■ Listed entries
== == ==

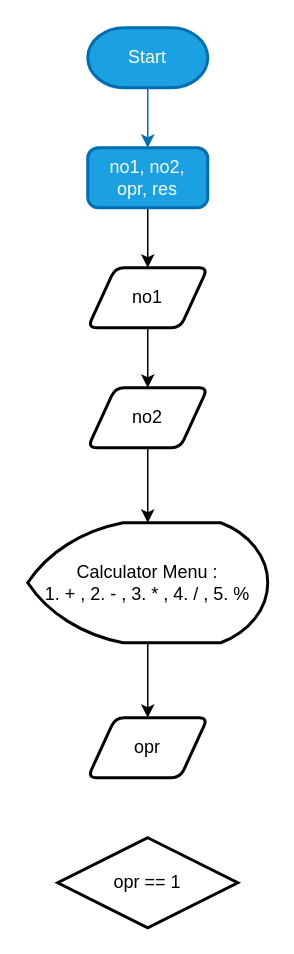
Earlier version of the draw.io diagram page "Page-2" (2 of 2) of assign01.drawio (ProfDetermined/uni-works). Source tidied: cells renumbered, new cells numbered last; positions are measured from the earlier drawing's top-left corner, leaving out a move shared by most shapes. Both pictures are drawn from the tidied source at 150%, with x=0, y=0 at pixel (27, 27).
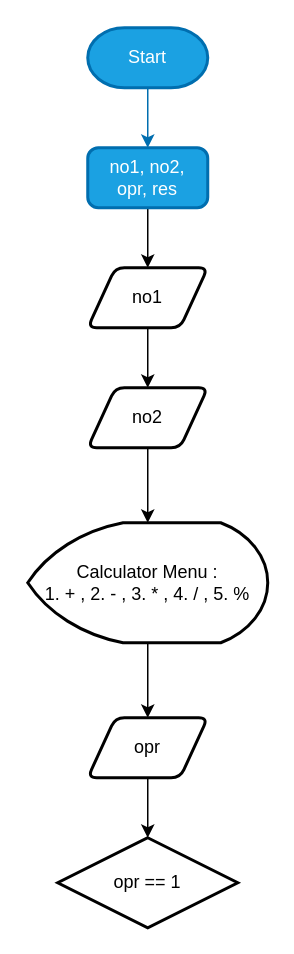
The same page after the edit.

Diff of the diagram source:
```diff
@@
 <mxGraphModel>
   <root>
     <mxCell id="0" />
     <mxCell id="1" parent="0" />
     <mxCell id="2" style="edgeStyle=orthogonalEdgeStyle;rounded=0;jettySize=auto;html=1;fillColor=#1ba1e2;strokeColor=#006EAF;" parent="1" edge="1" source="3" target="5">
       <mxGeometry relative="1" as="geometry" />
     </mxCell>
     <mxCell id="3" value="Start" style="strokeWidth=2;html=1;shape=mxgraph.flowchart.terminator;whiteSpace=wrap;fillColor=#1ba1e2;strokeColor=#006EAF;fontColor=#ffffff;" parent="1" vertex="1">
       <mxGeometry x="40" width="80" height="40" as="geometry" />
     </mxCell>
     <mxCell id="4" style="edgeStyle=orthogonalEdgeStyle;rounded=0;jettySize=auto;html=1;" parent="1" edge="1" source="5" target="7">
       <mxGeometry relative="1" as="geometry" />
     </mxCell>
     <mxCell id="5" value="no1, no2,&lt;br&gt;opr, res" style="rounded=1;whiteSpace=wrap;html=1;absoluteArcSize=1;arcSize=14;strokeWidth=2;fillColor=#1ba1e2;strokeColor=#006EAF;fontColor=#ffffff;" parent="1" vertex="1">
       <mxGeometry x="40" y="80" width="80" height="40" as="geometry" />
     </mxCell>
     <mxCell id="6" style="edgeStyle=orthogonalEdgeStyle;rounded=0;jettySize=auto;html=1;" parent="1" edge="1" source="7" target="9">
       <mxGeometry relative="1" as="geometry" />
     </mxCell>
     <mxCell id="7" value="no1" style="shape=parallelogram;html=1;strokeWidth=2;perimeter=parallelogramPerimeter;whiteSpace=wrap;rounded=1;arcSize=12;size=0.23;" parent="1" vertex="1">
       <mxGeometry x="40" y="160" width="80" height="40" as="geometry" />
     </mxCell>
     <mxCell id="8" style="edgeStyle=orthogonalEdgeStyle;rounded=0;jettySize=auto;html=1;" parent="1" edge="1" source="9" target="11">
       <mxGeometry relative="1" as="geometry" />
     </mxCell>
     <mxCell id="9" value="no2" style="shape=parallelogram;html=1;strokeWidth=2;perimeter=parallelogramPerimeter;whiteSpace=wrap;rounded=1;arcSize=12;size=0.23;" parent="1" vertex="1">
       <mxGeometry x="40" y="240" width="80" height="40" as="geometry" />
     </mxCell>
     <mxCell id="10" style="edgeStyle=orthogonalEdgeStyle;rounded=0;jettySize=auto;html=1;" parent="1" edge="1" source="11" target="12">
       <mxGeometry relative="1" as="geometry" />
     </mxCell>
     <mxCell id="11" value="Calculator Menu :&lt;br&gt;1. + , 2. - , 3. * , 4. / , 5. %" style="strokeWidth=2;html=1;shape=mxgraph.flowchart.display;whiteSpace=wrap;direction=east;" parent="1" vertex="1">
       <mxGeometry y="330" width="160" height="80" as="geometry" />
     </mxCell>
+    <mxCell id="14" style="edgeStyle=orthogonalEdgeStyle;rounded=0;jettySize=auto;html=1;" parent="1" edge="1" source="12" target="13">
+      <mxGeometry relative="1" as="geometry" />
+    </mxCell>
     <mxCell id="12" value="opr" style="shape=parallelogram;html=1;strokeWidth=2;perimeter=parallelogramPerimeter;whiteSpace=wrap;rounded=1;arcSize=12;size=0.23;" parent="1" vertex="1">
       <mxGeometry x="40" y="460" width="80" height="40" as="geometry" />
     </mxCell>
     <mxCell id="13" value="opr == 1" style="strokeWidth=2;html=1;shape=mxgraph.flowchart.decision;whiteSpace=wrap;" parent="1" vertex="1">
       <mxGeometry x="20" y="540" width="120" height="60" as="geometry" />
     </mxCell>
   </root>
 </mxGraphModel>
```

== == ==

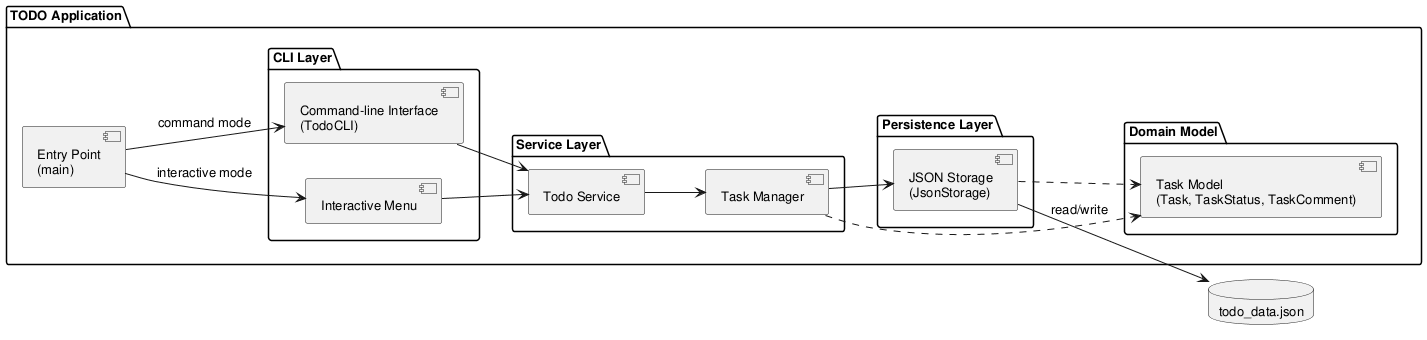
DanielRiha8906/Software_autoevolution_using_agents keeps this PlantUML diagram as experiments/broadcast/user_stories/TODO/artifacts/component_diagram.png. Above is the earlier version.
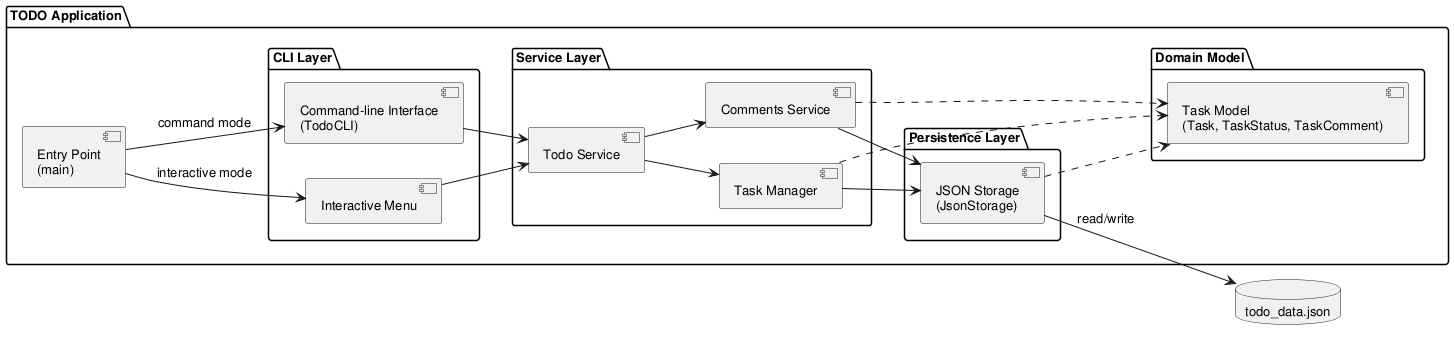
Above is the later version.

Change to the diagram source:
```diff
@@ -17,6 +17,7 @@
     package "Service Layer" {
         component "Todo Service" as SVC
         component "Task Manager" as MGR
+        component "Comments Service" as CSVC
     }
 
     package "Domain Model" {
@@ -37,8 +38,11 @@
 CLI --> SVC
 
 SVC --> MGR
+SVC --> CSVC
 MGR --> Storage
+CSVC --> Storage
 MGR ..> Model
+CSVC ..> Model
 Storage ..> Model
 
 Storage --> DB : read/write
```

== == ==

■ What needs to be done
Reproduce each line of the records in which the word "jettySize" appears.

■ Answer below
     <mxCell id="2" style="edgeStyle=orthogonalEdgeStyle;rounded=0;jettySize=auto;html=1;fillColor=#1ba1e2;strokeColor=#006EAF;" parent="1" edge="1" source="3" target="5">
     <mxCell id="4" style="edgeStyle=orthogonalEdgeStyle;rounded=0;jettySize=auto;html=1;" parent="1" edge="1" source="5" target="7">
     <mxCell id="6" style="edgeStyle=orthogonalEdgeStyle;rounded=0;jettySize=auto;html=1;" parent="1" edge="1" source="7" target="9">
     <mxCell id="8" style="edgeStyle=orthogonalEdgeStyle;rounded=0;jettySize=auto;html=1;" parent="1" edge="1" source="9" target="11">
     <mxCell id="10" style="edgeStyle=orthogonalEdgeStyle;rounded=0;jettySize=auto;html=1;" parent="1" edge="1" source="11" target="12">
+    <mxCell id="14" style="edgeStyle=orthogonalEdgeStyle;rounded=0;jettySize=auto;html=1;" parent="1" edge="1" source="12" target="13">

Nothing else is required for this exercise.